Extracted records

□ □ □ □ □

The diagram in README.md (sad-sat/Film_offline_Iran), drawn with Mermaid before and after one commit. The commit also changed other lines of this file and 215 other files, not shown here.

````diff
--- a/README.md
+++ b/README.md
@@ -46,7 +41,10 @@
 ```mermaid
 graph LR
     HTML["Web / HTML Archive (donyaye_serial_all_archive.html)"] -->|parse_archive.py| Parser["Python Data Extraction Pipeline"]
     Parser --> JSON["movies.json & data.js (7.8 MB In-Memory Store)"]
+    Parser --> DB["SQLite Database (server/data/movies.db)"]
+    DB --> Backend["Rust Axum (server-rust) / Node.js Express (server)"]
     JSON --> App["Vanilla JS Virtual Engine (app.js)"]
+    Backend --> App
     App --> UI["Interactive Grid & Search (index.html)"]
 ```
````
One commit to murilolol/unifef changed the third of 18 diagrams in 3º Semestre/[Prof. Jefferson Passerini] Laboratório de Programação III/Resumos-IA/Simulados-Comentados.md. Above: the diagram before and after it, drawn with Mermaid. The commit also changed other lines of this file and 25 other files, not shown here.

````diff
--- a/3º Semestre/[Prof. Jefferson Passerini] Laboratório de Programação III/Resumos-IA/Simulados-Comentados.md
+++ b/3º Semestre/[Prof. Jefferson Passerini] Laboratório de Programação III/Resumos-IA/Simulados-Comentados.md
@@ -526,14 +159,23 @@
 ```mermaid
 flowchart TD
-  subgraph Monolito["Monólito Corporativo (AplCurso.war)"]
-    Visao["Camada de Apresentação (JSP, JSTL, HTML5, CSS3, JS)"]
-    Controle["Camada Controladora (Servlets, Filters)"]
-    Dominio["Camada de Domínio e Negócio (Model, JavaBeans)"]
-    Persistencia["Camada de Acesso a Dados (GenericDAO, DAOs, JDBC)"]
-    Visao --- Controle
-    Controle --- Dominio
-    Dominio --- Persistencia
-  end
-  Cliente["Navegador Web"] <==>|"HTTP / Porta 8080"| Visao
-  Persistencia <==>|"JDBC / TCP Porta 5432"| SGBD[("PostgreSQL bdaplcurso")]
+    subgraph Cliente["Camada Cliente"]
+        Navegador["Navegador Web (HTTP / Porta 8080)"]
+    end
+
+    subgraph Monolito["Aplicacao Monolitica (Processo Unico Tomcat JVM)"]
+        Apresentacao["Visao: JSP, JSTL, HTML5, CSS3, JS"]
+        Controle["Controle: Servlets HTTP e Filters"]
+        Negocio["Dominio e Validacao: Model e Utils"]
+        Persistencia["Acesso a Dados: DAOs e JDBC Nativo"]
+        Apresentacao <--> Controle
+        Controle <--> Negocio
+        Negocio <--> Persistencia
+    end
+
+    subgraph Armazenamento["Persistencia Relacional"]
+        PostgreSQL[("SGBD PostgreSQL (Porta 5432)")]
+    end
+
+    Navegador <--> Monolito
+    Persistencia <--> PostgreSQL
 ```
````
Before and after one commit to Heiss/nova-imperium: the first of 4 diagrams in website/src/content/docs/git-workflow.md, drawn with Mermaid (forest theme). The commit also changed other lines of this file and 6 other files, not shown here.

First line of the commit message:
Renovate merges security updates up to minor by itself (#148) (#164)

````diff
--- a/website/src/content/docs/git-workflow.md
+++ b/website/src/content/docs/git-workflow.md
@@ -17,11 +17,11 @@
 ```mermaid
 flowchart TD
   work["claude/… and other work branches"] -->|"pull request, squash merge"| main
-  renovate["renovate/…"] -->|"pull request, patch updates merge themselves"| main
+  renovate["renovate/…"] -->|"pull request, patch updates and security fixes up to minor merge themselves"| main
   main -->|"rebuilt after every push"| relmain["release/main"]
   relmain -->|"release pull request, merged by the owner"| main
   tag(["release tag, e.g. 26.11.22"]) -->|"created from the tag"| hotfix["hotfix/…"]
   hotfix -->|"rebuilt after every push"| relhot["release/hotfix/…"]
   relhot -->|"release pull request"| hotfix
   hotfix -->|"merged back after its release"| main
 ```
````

□ □ □ □ □

Activity:
Which lines of the data include the word "updates"? Copy each one.

Answer section:
Renovate merges security updates up to minor by itself (#148) (#164)
-  renovate["renovate/…"] -->|"pull request, patch updates merge themselves"| main
+  renovate["renovate/…"] -->|"pull request, patch updates and security fixes up to minor merge themselves"| main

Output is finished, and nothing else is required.